[Start of section]

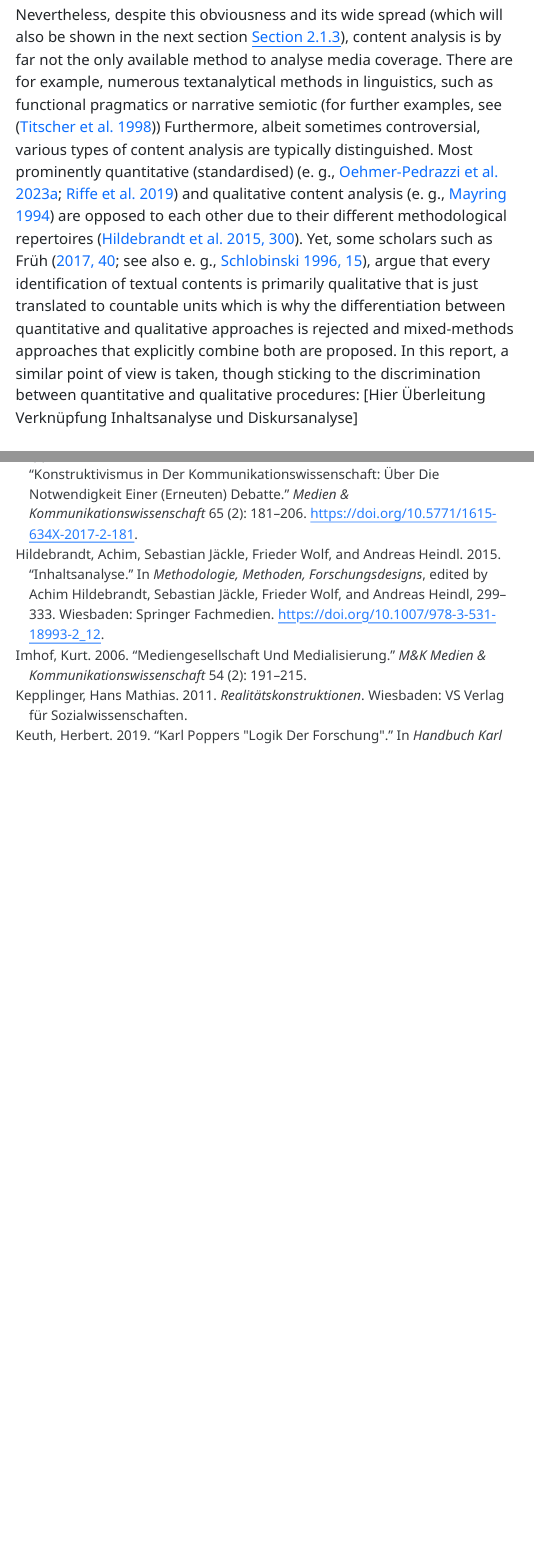
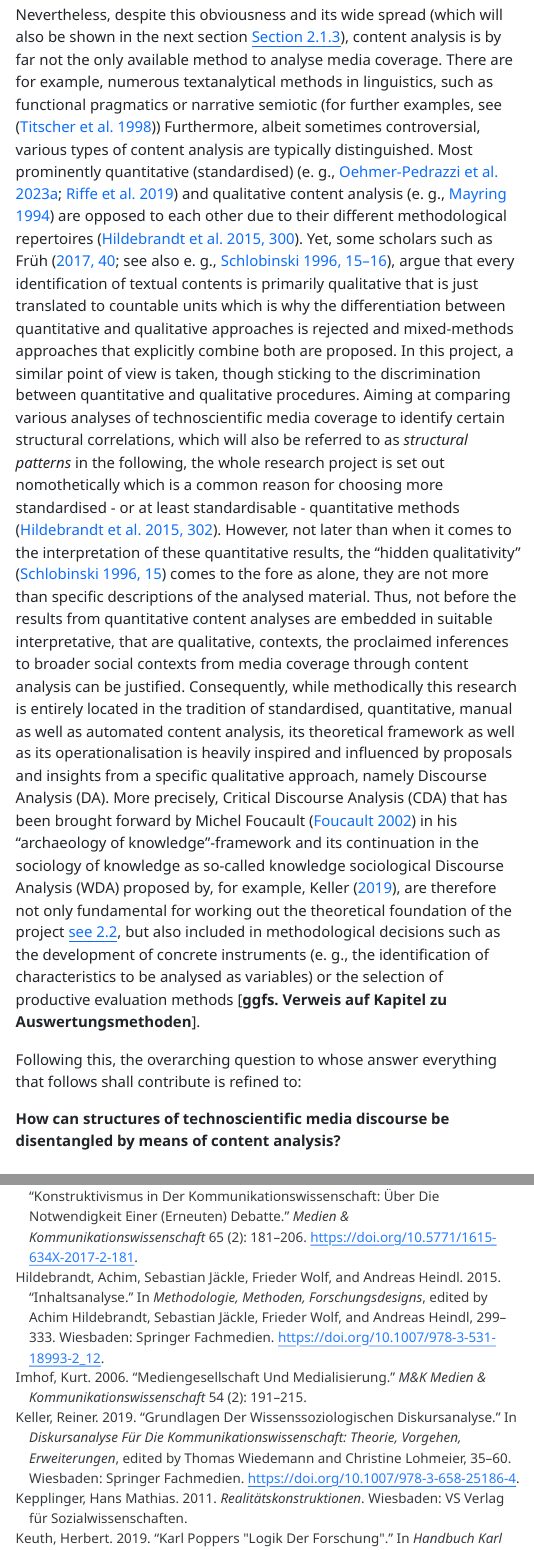
Before and after one commit to tablue99/content_analysis_scitech_discourses, a Quarto document (draft_phd_project.qmd): the page in a window 1100 px wide, from 14320 px down, and a second part further down, joined at a grey line. The pictures show the output file draft_phd_project.html that the author committed with the source, opened offline; menus at the side of the page are left out.

Commit message:
Finishing chapter "Why focussing on content analyses?" and including required references in the BibTex file.

```diff
--- a/draft_phd_project.qmd
+++ b/draft_phd_project.qmd
@@ -64,7 +64,11 @@ Partly foreshadowing the theoretical and methodological considerations that will
 
 Most obviously, technoscientific media coverage as understood here is media content for which the content analytic approach nearly suggests itself even though Merten [-@merten1995, p. 14, emphasis in original] emphasises that, strictly speaking, the term "content analysis" leaves "*object*, *goal* and *type* of the analysis totally undefined"^[According to Merten for example a control of commodities in vehicles or the tasting during cooking could also be described as analyses of contents; Translation of the original German quote: "*Gegenstand*, *Ziel* und *Typik* der Analyse vollkommen undefiniert"]. However, from a perspective of communication science that builds upon models of communication and, thus, unambiguously refers to the products of this social process by the term "content", object and aim of the method are predefined. Hence, according to Merten's [-@merten1995, p. 15, emphasis in original] definition all products of communication (contents) that are somehow physically captured (manifest) are subject to the method that aims at "*investigating social reality by inferring from manifest texts to characteristics of a latent context*"^[Translation of the original German quote: "*Erhebung sozialer Wirklichkeit, bei der von Merkmalen eines manifesten Textes auf Merkmale eines nichtmanifesten Kontextes geschlossen wird.*"]. Thus, additional to describing and comparing contents as such, analysing media contents by means of content analysis allows for inferences not only to the communicators and recipients whose motivations, impressions, attitudes and so on could be also investigated more directly with other methodological approaches such as surveys, field studies etc., but also to the social contexts described in the previous section [e. g., @roessler2017, p. 27-35].
 
-Nevertheless, despite this obviousness and its wide spread (which will also be shown in the next section [@sec-I_1_2]), content analysis is by far not the only available method to analyse media coverage. There are for example, numerous textanalytical methods in linguistics, such as functional pragmatics or narrative semiotic (for further examples, see [@titscher_et_al1998]) Furthermore, albeit sometimes controversial, various types of content analysis are typically distinguished. Most prominently quantitative (standardised) [e. g., @oehmer_et_al2023a; @riffe_et_al2019] and qualitative content analysis [e. g., @mayring1994] are opposed to each other due to their different methodological repertoires [@hildebrandt_et_al2015, p. 300]. Yet, some scholars such as Früh [-@frueh2017, p. 40; see also e. g., @schlobinski1996, p. 15], argue that every identification of textual contents is primarily qualitative that is just translated to countable units which is why the differentiation between quantitative and qualitative approaches is rejected and mixed-methods approaches that explicitly combine both are proposed. In this report, a similar point of view is taken, though sticking to the discrimination between quantitative and qualitative procedures: [Hier Überleitung Verknüpfung Inhaltsanalyse und Diskursanalyse]
+Nevertheless, despite this obviousness and its wide spread (which will also be shown in the next section [@sec-I_1_2]), content analysis is by far not the only available method to analyse media coverage. There are for example, numerous textanalytical methods in linguistics, such as functional pragmatics or narrative semiotic (for further examples, see [@titscher_et_al1998]) Furthermore, albeit sometimes controversial, various types of content analysis are typically distinguished. Most prominently quantitative (standardised) [e. g., @oehmer_et_al2023a; @riffe_et_al2019] and qualitative content analysis [e. g., @mayring1994] are opposed to each other due to their different methodological repertoires [@hildebrandt_et_al2015, p. 300]. Yet, some scholars such as Früh [-@frueh2017, p. 40; see also e. g., @schlobinski1996, p. 15-16], argue that every identification of textual contents is primarily qualitative that is just translated to countable units which is why the differentiation between quantitative and qualitative approaches is rejected and mixed-methods approaches that explicitly combine both are proposed. In this project, a similar point of view is taken, though sticking to the discrimination between quantitative and qualitative procedures. Aiming at comparing various analyses of technoscientific media coverage to identify certain structural correlations, which will also be referred to as *structural patterns* in the following, the whole research project is set out nomothetically which is a common reason for choosing more standardised - or at least standardisable - quantitative methods [@hildebrandt_et_al2015, p. 302]. However, not later than when it comes to the interpretation of these quantitative results, the "hidden qualitativity" [@schlobinski1996, p. 15] comes to the fore as alone, they are not more than specific descriptions of the analysed material. Thus, not before the results from quantitative content analyses are embedded in suitable interpretative, that are qualitative, contexts, the proclaimed inferences to broader social contexts from media coverage through content analysis can be justified. Consequently, while methodically this research is entirely located in the tradition of standardised, quantitative, manual as well as automated content analysis, its theoretical framework as well as its operationalisation is heavily inspired and influenced by proposals and insights from a specific qualitative approach, namely Discourse Analysis (DA). More precisely, Critical Discourse Analysis (CDA) that has been brought forward by Michel Foucault [@foucault2002] in his "archaeology of knowledge"-framework and its continuation in the sociology of knowledge as so-called knowledge sociological Discourse Analysis (WDA) proposed by, for example, Keller [-@keller2019], are therefore not only fundamental for working out the theoretical foundation of the project [see @sec-I_2], but also included in methodological decisions such as the development of concrete instruments (e. g., the identification of characteristics to be analysed as variables) or the selection of productive evaluation methods [**ggfs. Verweis auf Kapitel zu Auswertungsmethoden**].
+
+Following this, the overarching question to whose answer everything that follows shall contribute is refined to:
+
+  **How can structures of technoscientific media discourse be disentangled by means of content analysis?**
 
 ### I.1.3 How are the contents of technoscientific media coverage currently analysed? {#sec-I_1_2}
 
--- a/references_phd.bib
+++ b/references_phd.bib
@@ -567,3 +567,7 @@
 	doi = {10.1007/978-3-322-87302-6}
 }
 
+@book{foucault2002,
+	title = {Archaeology of knowledge},
+	author = {Michel Foucault},
+	year = {2002},
@@ -570,3 +579,14 @@
+	title = {Grundlagen der Wissenssoziologischen Diskursanalyse},
+	author = {Reiner Keller},
+	year = {2019},
+	booktitle = {Diskursanalyse für die Kommunikationswissenschaft: Theorie, Vorgehen, Erweiterungen},
+	editor = {Thomas Wiedemann and Christine Lohmeier},
+	location = {Wiesbaden},
+	publisher = {Springer Fachmedien},
+	pages = {35-60},
+	doi = {10.1007/978-3-658-25186-4}
+}
+
 @conference{xu_et_al2019,
 	title = {A Reconsideration of Newspaper Reports Regarding PM2.5 Problems in China Under the Perspective of Risk Communication: Based on the Content Analysis of the Reports of "People's Daily" from Jan. 1, 2012 to Dec. 31, 2016},
 	author = {Junqing Xu and Yuyu Hu and Emako Miyoshi},
```
Also changed, not shown: draft_phd_project.html, draft_phd_project.qmd (2 more changed lines), references_phd.bib (5 more changed lines).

[End of section]

Could the lines above be copied out exactly, with no image carried over?

_RESPONSE TO THE TASK_.
Before and after one commit to tablue99/content_analysis_scitech_discourses, a Quarto document (draft_phd_project.qmd): the page in a window 1100 px wide, from 14320 px down, and a second part further down, joined at a grey line. The pictures show the output file draft_phd_project.html that the author committed with the source, opened offline; menus at the side of the page are left out.

Commit message:
Finishing chapter "Why focussing on content analyses?" and including required references in the BibTex file.

```diff
--- a/draft_phd_project.qmd
+++ b/draft_phd_project.qmd
@@ -64,7 +64,11 @@ Partly foreshadowing the theoretical and methodological considerations that will
 
 Most obviously, technoscientific media coverage as understood here is media content for which the content analytic approach nearly suggests itself even though Merten [-@merten1995, p. 14, emphasis in original] emphasises that, strictly speaking, the term "content analysis" leaves "*object*, *goal* and *type* of the analysis totally undefined"^[According to Merten for example a control of commodities in vehicles or the tasting during cooking could also be described as analyses of contents; Translation of the original German quote: "*Gegenstand*, *Ziel* und *Typik* der Analyse vollkommen undefiniert"]. However, from a perspective of communication science that builds upon models of communication and, thus, unambiguously refers to the products of this social process by the term "content", object and aim of the method are predefined. Hence, according to Merten's [-@merten1995, p. 15, emphasis in original] definition all products of communication (contents) that are somehow physically captured (manifest) are subject to the method that aims at "*investigating social reality by inferring from manifest texts to characteristics of a latent context*"^[Translation of the original German quote: "*Erhebung sozialer Wirklichkeit, bei der von Merkmalen eines manifesten Textes auf Merkmale eines nichtmanifesten Kontextes geschlossen wird.*"]. Thus, additional to describing and comparing contents as such, analysing media contents by means of content analysis allows for inferences not only to the communicators and recipients whose motivations, impressions, attitudes and so on could be also investigated more directly with other methodological approaches such as surveys, field studies etc., but also to the social contexts described in the previous section [e. g., @roessler2017, p. 27-35].
 
-Nevertheless, despite this obviousness and its wide spread (which will also be shown in the next section [@sec-I_1_2]), content analysis is by far not the only available method to analyse media coverage. There are for example, numerous textanalytical methods in linguistics, such as functional pragmatics or narrative semiotic (for further examples, see [@titscher_et_al1998]) Furthermore, albeit sometimes controversial, various types of content analysis are typically distinguished. Most prominently quantitative (standardised) [e. g., @oehmer_et_al2023a; @riffe_et_al2019] and qualitative content analysis [e. g., @mayring1994] are opposed to each other due to their different methodological repertoires [@hildebrandt_et_al2015, p. 300]. Yet, some scholars such as Früh [-@frueh2017, p. 40; see also e. g., @schlobinski1996, p. 15], argue that every identification of textual contents is primarily qualitative that is just translated to countable units which is why the differentiation between quantitative and qualitative approaches is rejected and mixed-methods approaches that explicitly combine both are proposed. In this report, a similar point of view is taken, though sticking to the discrimination between quantitative and qualitative procedures: [Hier Überleitung Verknüpfung Inhaltsanalyse und Diskursanalyse]
+Nevertheless, despite this obviousness and its wide spread (which will also be shown in the next section [@sec-I_1_2]), content analysis is by far not the only available method to analyse media coverage. There are for example, numerous textanalytical methods in linguistics, such as functional pragmatics or narrative semiotic (for further examples, see [@titscher_et_al1998]) Furthermore, albeit sometimes controversial, various types of content analysis are typically distinguished. Most prominently quantitative (standardised) [e. g., @oehmer_et_al2023a; @riffe_et_al2019] and qualitative content analysis [e. g., @mayring1994] are opposed to each other due to their different methodological repertoires [@hildebrandt_et_al2015, p. 300]. Yet, some scholars such as Früh [-@frueh2017, p. 40; see also e. g., @schlobinski1996, p. 15-16], argue that every identification of textual contents is primarily qualitative that is just translated to countable units which is why the differentiation between quantitative and qualitative approaches is rejected and mixed-methods approaches that explicitly combine both are proposed. In this project, a similar point of view is taken, though sticking to the discrimination between quantitative and qualitative procedures. Aiming at comparing various analyses of technoscientific media coverage to identify certain structural correlations, which will also be referred to as *structural patterns* in the following, the whole research project is set out nomothetically which is a common reason for choosing more standardised - or at least standardisable - quantitative methods [@hildebrandt_et_al2015, p. 302]. However, not later than when it comes to the interpretation of these quantitative results, the "hidden qualitativity" [@schlobinski1996, p. 15] comes to the fore as alone, they are not more than specific descriptions of the analysed material. Thus, not before the results from quantitative content analyses are embedded in suitable interpretative, that are qualitative, contexts, the proclaimed inferences to broader social contexts from media coverage through content analysis can be justified. Consequently, while methodically this research is entirely located in the tradition of standardised, quantitative, manual as well as automated content analysis, its theoretical framework as well as its operationalisation is heavily inspired and influenced by proposals and insights from a specific qualitative approach, namely Discourse Analysis (DA). More precisely, Critical Discourse Analysis (CDA) that has been brought forward by Michel Foucault [@foucault2002] in his "archaeology of knowledge"-framework and its continuation in the sociology of knowledge as so-called knowledge sociological Discourse Analysis (WDA) proposed by, for example, Keller [-@keller2019], are therefore not only fundamental for working out the theoretical foundation of the project [see @sec-I_2], but also included in methodological decisions such as the development of concrete instruments (e. g., the identification of characteristics to be analysed as variables) or the selection of productive evaluation methods [**ggfs. Verweis auf Kapitel zu Auswertungsmethoden**].
+
+Following this, the overarching question to whose answer everything that follows shall contribute is refined to:
+
+  **How can structures of technoscientific media discourse be disentangled by means of content analysis?**
 
 ### I.1.3 How are the contents of technoscientific media coverage currently analysed? {#sec-I_1_2}
 
--- a/references_phd.bib
+++ b/references_phd.bib
@@ -567,3 +567,7 @@
 	doi = {10.1007/978-3-322-87302-6}
 }
 
+@book{foucault2002,
+	title = {Archaeology of knowledge},
+	author = {Michel Foucault},
+	year = {2002},
@@ -570,3 +579,14 @@
+	title = {Grundlagen der Wissenssoziologischen Diskursanalyse},
+	author = {Reiner Keller},
+	year = {2019},
+	booktitle = {Diskursanalyse für die Kommunikationswissenschaft: Theorie, Vorgehen, Erweiterungen},
+	editor = {Thomas Wiedemann and Christine Lohmeier},
+	location = {Wiesbaden},
+	publisher = {Springer Fachmedien},
+	pages = {35-60},
+	doi = {10.1007/978-3-658-25186-4}
+}
+
 @conference{xu_et_al2019,
 	title = {A Reconsideration of Newspaper Reports Regarding PM2.5 Problems in China Under the Perspective of Risk Communication: Based on the Content Analysis of the Reports of "People's Daily" from Jan. 1, 2012 to Dec. 31, 2016},
 	author = {Junqing Xu and Yuyu Hu and Emako Miyoshi},
```
Also changed, not shown: draft_phd_project.html, draft_phd_project.qmd (2 more changed lines), references_phd.bib (5 more changed lines).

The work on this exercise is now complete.